Tinybuddha.com almost never fails me. I decided to visit the site to find calmness amidst my bad morning and voilà, the first feature article I found was How to Stop Agreeing to Things That Aren’t Good for You by Hailey Magee which exactly responds to the answers I was looking for.
I would like to share with you my thoughts on some points in the article that strike me the most:
“When we overpromise, we attempt to become an idealized version of ourselves—a version who does these things, effortlessly, on a certain timeline.” (added emphasis)
I like how the word highlighted above perfectly captures the idea whenever we add another task to our already overbooked schedule. It’s as if committing to that task would not take up our time, energy, and probably, money. It’s as if our well-planned schedule would not change. Truth is, even if at first we think that the new task is just a “minor” one, a little change in our plans can make a big difference in the overall goal.
Through this point, I was reminded to ask ourselves first whether it is really okay to agree doing a new task. We should remember that we can only do so much — and that is NOT to the extent that we feel drained in whichever aspect of our lives.
“Somewhere along the way, most people-pleasers learned that their authentic selves were not lovable enough, so they believe —consciously or subconsciously—that the only way to secure the love they crave is to be different.”
This, for me, is something to reflect upon. Before, I consider myself a “people-pleaser” though thankfully, I know and am sure that I have improved a lot since then. Also, I know that this is rooted from childhood experiences (after all, most of our behaviors are!) but through this point, I started wondering whether “most people-pleasers learned that their authentic self was not lovable enough”.
This might be indeed one of the reasons, but I would like to give you another possibility:
Let’s say, we know a people-pleaser who is well aware that he is a “good” person, in such a way that he intend neither to do harm nor to be the source of disappointment to others. In that sense, he has an idea that his authentic self was lovable enough. Now, the problem starts once he start to feel that no matter how “good” he is, the people he cares for still thinks it wasn’t enough. Worse, they especially emphasize it when he makes mistakes which is, very human.
So then, if he has a solid idea of his authentic self and has identified that the fault is sometimes on others, what could be the reason?
I think that it’s more about fear. Let’s say, for example, that when this person was little, it was clearly imposed to him that he should please his parents; in a way, it was instilled in him that he is responsible for their happiness.
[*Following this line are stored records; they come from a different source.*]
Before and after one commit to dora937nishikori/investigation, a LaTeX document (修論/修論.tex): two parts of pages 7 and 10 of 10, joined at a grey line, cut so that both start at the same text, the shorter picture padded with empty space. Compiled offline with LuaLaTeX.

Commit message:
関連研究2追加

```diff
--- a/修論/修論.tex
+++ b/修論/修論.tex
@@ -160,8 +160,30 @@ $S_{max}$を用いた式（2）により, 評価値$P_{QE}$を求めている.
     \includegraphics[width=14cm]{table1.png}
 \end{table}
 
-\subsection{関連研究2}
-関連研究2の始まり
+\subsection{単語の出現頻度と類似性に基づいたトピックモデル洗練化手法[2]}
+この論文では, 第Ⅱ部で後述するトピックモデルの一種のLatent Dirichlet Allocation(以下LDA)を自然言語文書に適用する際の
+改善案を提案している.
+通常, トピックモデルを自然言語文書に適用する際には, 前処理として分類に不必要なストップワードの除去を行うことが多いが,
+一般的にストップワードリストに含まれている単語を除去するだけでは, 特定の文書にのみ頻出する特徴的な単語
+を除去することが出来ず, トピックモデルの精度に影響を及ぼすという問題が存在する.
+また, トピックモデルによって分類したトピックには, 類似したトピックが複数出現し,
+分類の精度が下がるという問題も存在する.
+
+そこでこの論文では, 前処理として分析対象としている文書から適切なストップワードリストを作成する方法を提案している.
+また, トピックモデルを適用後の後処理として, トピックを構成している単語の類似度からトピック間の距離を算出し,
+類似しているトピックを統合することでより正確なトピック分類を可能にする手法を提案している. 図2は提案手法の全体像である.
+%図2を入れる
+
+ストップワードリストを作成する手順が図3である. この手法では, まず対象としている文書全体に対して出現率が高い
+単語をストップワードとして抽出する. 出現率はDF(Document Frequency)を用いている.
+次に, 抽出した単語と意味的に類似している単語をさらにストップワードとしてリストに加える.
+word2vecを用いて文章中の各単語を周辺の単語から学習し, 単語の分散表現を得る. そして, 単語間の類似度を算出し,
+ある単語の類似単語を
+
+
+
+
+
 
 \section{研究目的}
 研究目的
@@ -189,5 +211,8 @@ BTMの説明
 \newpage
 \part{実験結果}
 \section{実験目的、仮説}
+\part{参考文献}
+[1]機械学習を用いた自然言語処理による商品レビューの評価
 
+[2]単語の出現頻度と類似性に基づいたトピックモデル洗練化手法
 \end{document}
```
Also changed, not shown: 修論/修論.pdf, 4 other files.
If he disappoints them, they will both be sad and mad. As a result, he got so well in hiding his feelings, especially, sadness. He learned not to cry in front of them even though he was already breaking apart because no matter what, it was his fault — he believed that when people hurt him, it was only because either he was really wrong or he simply allowed them to do so. Either case, he was always the one to blame and so, his defense mechanism then was just to burry those feelings and appear as cheerful and jolly at home.
Unfortunately, there was a specific amount of time when he brought this attitude with him. For a long time, he feared that people will only value him if he makes them happy. You see, it was not because he found out that his authentic self wasn’t lovable but simply because he feared that like his parents, they might crush his spirit through terrorizing him verbally, emotionally, or physically.
Besides, the article wonderfully crafted this idea into words:
“It can be challenging to speak up for ourselves when we already feel threatened, bullied, or pressured. If we were raised in an environment where we were harmed when we spoke up for ourselves, we may find the very idea of setting boundaries impossible.”
When we find ourselves in this type of situation, remember to avoid saying “yes” to someone who would not approve of you, as a person, once you start expressing negative emotions. No matter how ugly those emotions are, they’re real — so remember, as long as you do not intend to harm others using these emotions, you have the liberty to express them. Anyone who does not accept you for this fact does not deserve you.
“… those of us who overpromise either do the agreed-upon task—albeit resentfully—or back out altogether.”
The results of overpromising were already presented above. Agreeing resentfully means doing a task half-heartedly (or without heart at all, for we might only dream of finally finishing it!). On the other hand, greater complexities might arise when we have convinced someone in accomplishing a task yet when conflicts arise, abandon it suddenly.
This is one of the most obvious reasons to not say “yes” to another task. However, I understand that it is indeniably hard, especially for people-pleasers. In order not to disappoint someone, we tend to simply agree to their conditions and submit to their deadlines. This is clearly unhealthy! We must learn how to set and express our boundaries, lest we find ourselves exhausted and always taken-for-granted.
These points made an impact in my life and through elaborating them, I hope that I was able to help you as well. Remember, we should not agree to every opportunity presented to us. Accept only those which give you peace of mind.
Cheers to a great and happy life!